> **EXTRACTED DATA**
= Beginning of Section =

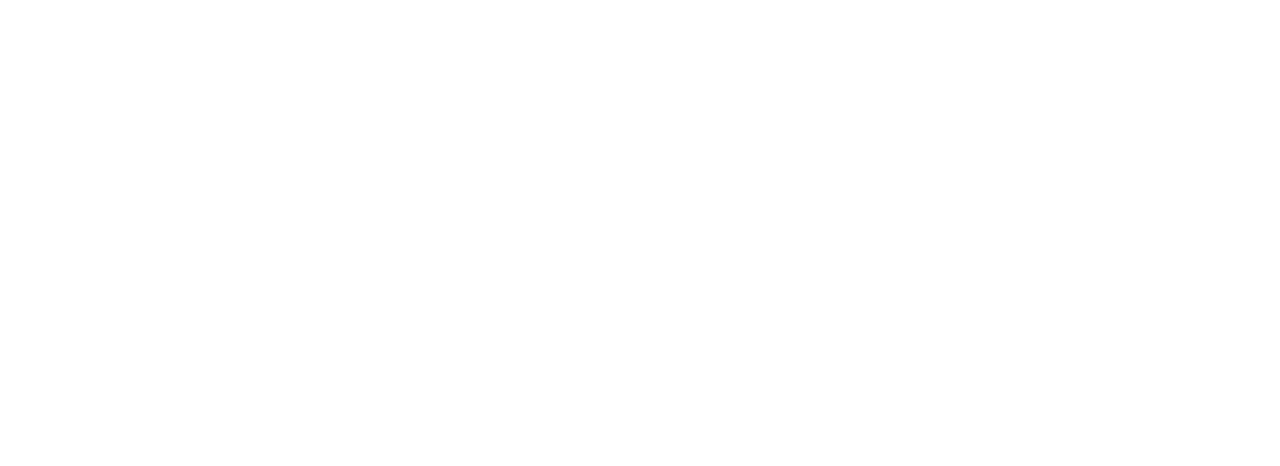
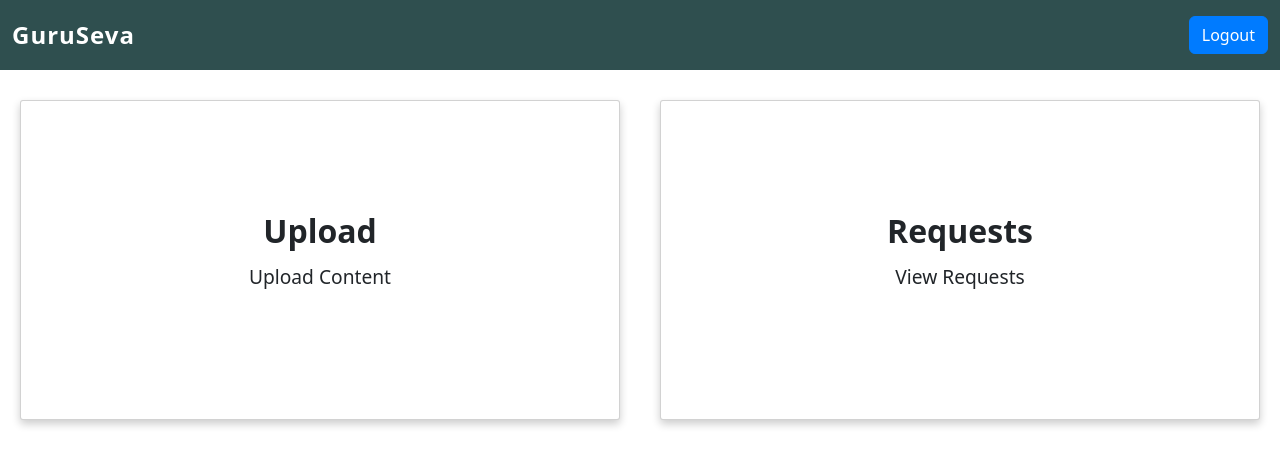
Before and after one commit to SupritVaidya/guruSeva, an Angular app: page /admin in a window 1280 px wide. Before the commit this address led to /. Shown: the top 466 px of the page. Built offline with nearby package versions, Linux system fonts and the light colour scheme.

Commit message:
Addmin panel implemented

```diff
--- /dev/null
+++ b/src/app/admin-panel/admin-panel.html
@@ -0,0 +1,17 @@
+<app-nav-bar></app-nav-bar>
+<div style="margin: 20px;"></div>
+
+<div class="admin-card-row">
+  <div class="card">
+    <div class="container">
+      <h4><b>Upload</b></h4>
+      <p>Upload Content</p>
+    </div>
+  </div>
+  <div class="card">
+    <div class="container">
+      <h4><b>Requests</b></h4>
+      <p>View Requests</p>
+    </div>
+  </div>
+</div>
--- /dev/null
+++ b/src/app/admin-panel/admin-panel.scss
@@ -0,0 +1,48 @@
+.admin-card-row {
+  display: flex;
+  justify-content: center;
+  align-items: flex-start;
+  gap: 40px;
+  margin-top: 30px;
+}
+
+.card {
+  box-shadow: 0 4px 8px 0 rgba(0,0,0,0.2);
+  transition: 0.3s;
+  border-radius: 3px; /* Less rounded corners for a more rectangular look */
+  width: 600px;
+  height: 320px;
+  display: flex;
+  flex-direction: column;
+  justify-content: center;
+  align-items: center;
+  margin: 0;
+}
+
+/* On mouse-over, add a deeper shadow */
+.card:hover {
+  box-shadow: 0 8px 16px 0 rgba(0,0,0,0.2);
+}
+
+/* Add some padding inside the card container */
+.container {
+  padding: 2px 16px;
+  width: 100%;
+  height: 100%;
+  display: flex;
+  flex-direction: column;
+  justify-content: center;
+  align-items: center;
+}
+
+.card h4, .card p {
+  text-align: center;
+}
+
+.card h4 {
+  font-size: 2rem;
+  margin-bottom: 12px;
+}
+.card p {
+  font-size: 1.2rem;
+}
--- a/src/app/app.ts
+++ b/src/app/app.ts
@@ -1,10 +1,11 @@
 import { Component, signal } from '@angular/core';
 import { RouterOutlet } from '@angular/router';
 import { Login } from "./login/login";
+import { AdminPanel } from "./admin-panel/admin-panel";
 
 @Component({
   selector: 'app-root',
-  imports: [RouterOutlet, Login],
+  imports: [RouterOutlet, Login, AdminPanel],
   templateUrl: './app.html',
   styleUrl: './app.scss'
 })
--- a/src/app/login/login.ts
+++ b/src/app/login/login.ts
@@ -25,6 +25,7 @@
     this.loginService.login(this.email, this.password).subscribe({
       next: (user) => {
         if (user && (user.isApproved === true || user.IsApproved === true)) {
+          localStorage.setItem('isAdmin', user.isAdmin ? 'true' : 'false');
           this.router.navigate(['/dashboard']);
         } else if (user && (user.isApproved === false || user.IsApproved === false)) {
           this.loginError = 'Request for approval pending';
--- a/src/app/nav-bar/nav-bar.html
+++ b/src/app/nav-bar/nav-bar.html
@@ -2,6 +2,7 @@
 	<div class="container-fluid">
 		<a class="navbar-brand" href="#">GuruSeva</a>
 		<div class="d-flex ms-auto">
+			<button *ngIf="isAdmin" class="btn btn-warning me-2" routerLink="/admin">Admin Panel</button>
 			<button class="btn btn-outline-dark" (click)="logout()">Logout</button>
 		</div>
 	</div>
--- a/src/app/nav-bar/nav-bar.ts
+++ b/src/app/nav-bar/nav-bar.ts
@@ -1,18 +1,24 @@
 import { Component } from '@angular/core';
+import { CommonModule } from '@angular/common';
+import { RouterModule } from '@angular/router';
 import { Router } from '@angular/router';
 
 @Component({
   selector: 'app-nav-bar',
   standalone: true,
-  imports: [],
+  imports: [CommonModule, RouterModule],
   templateUrl: './nav-bar.html',
   styleUrl: './nav-bar.scss',
 })
 export class NavBar {
-  constructor(private router: Router) {}
+  isAdmin = false;
+
+  constructor(private router: Router) {
+    this.isAdmin = localStorage.getItem('isAdmin') === 'true';
+  }
 
   logout() {
-    // Optionally clear any user state here
+    localStorage.removeItem('isAdmin');
     this.router.navigate(['/']);
   }
 }
```
Also changed, not shown: src/app/admin-panel/admin-panel.ts (added, +13 -0 lines), src/app/app.routes.ts (+6 -5 lines), 1 other file (tests, documents, lock files or other folders).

= End of Section =

> **AIM OF THE TASK**
Find how many lines of the listing include the string "this" and give that number, nothing else.

> **EXERCISE RESPONSE**
6